I love reading, I love books of all sorts. A beautiful picture book will have me showing everyone and buying extra copies to give as gifts.
I admit, I look at picture books through the eyes of an adult.
I appreciate the detail in the illustrations, the way they complement the text. I rejoice whenever the author has used an unusual word as I know it will help to improve a child’s vocabulary. I look at the story and the messages it shares with readers. In short, I look at these books through the eyes of an adult.
I’m not quite sure when this happened. Quite possibly around the time I stopped reading picture books to my kids. My children got to the point where they insisted they could read a bedtime story to themselves, or they wanted chapter books rather than picture books read to them.
Even though I still occasionally read to my nephews, they also grew up quickly and wanted chapter books read to them, almost before I was ready to give up picture books.
A month ago, I was reminded, by my 3 year old nephew, that I need to remember to look at a picture book through the eyes of a child. I was reading The Voyage by Robert Vescio and Andrea Edmonds. It’s a beautiful book and the illustrations are stunning. I looked at it through the eyes of an adult, and was going to review it accordingly.
My nephew, on the other hand, loved this book and got us to read it to him over and over again. He would ask questions about the pictures, have fun finding the duck in each picture, and tell others reading the same book that they had to read more than just the one word on each page.
Thinking about my nephew, this book was absolutely spot on. It started a conversation about refugees in a way a 3 year old could understand (although he still wants to know who was having a war and why they were fighting).

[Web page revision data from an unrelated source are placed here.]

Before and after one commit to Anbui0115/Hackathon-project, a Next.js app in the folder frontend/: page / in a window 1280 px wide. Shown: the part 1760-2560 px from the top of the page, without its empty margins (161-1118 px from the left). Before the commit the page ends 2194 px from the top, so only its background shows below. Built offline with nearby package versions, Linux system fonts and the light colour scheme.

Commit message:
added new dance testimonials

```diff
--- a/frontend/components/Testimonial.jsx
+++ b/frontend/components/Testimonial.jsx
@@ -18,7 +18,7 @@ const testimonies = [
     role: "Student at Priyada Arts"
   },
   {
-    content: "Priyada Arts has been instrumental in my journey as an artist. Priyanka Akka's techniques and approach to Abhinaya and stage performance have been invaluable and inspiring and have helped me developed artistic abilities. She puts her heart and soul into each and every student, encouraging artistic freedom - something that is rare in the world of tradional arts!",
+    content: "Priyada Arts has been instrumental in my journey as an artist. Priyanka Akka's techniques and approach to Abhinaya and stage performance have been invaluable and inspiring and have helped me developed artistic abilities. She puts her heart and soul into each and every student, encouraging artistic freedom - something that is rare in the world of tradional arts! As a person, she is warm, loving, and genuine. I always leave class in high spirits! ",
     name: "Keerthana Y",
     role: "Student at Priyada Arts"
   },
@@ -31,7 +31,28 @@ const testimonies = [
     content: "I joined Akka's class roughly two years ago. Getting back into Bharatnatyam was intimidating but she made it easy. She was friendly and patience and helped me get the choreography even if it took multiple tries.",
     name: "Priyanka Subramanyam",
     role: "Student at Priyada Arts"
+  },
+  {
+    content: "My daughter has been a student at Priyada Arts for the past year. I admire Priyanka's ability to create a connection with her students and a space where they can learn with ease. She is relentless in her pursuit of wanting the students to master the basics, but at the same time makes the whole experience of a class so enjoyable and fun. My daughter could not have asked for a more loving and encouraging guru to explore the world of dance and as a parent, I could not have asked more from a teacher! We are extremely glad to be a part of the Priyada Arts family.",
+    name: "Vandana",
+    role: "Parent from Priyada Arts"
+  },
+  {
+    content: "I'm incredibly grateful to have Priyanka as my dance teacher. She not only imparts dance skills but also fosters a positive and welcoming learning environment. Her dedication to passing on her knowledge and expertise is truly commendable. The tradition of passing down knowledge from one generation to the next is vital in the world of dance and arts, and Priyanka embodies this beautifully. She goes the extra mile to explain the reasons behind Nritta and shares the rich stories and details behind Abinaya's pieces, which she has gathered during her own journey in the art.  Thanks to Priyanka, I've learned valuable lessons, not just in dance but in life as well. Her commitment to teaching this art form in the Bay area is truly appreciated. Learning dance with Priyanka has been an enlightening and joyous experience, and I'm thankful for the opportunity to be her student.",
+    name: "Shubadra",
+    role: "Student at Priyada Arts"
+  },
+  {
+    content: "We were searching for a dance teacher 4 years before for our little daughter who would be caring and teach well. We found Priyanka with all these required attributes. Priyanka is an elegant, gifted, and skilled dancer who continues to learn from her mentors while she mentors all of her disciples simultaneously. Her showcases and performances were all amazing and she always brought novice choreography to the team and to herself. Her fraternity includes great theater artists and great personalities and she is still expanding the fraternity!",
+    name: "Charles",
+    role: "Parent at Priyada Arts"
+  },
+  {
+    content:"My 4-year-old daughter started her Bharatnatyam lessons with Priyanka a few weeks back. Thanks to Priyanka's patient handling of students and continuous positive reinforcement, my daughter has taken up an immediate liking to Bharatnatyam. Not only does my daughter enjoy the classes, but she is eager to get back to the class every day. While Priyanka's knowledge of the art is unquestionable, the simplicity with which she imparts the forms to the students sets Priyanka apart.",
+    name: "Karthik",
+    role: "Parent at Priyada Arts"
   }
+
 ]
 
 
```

The lesson to me is that I need to remember to look at picture books through the eyes of a child. After all, picture books are created with children in mind, not just their parents, or aunties who read to them.